### EXERCISE DETAILS
Lines with "shown" in them are to be located in the listing below and copied.

**** SOURCE MATERIAL ****

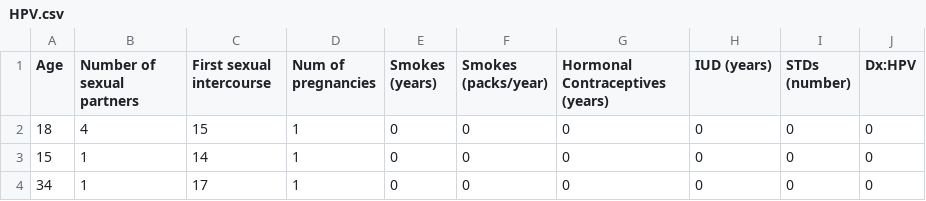
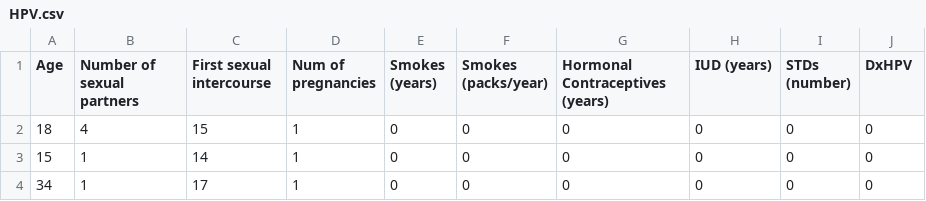
Before and after one commit to nlktoen/HEROKU-DEMO, a CSV file: HPV.csv, drawn as a sheet; only a part is shown.

```diff
--- a/HPV.csv
+++ b/HPV.csv
@@ -1,2 +1,2 @@
-Age,Number of sexual partners,First sexual intercourse,Num of pregnancies,Smokes (years),Smokes (packs/year),Hormonal Contraceptives (years),IUD (years),STDs (number),Dx:HPV
+Age,Number of sexual partners,First sexual intercourse,Num of pregnancies,Smokes (years),Smokes (packs/year),Hormonal Contraceptives (years),IUD (years),STDs (number),DxHPV
 18,4,15,1,0,0,0,0,0,0
```
Also changed, not shown: CIN.csv, Cancer.csv, 20 other files.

****

### SOLUTION TO THIS TASK
Before and after one commit to nlktoen/HEROKU-DEMO, a CSV file: HPV.csv, drawn as a sheet; only a part is shown.
Also changed, not shown: CIN.csv, Cancer.csv, 20 other files.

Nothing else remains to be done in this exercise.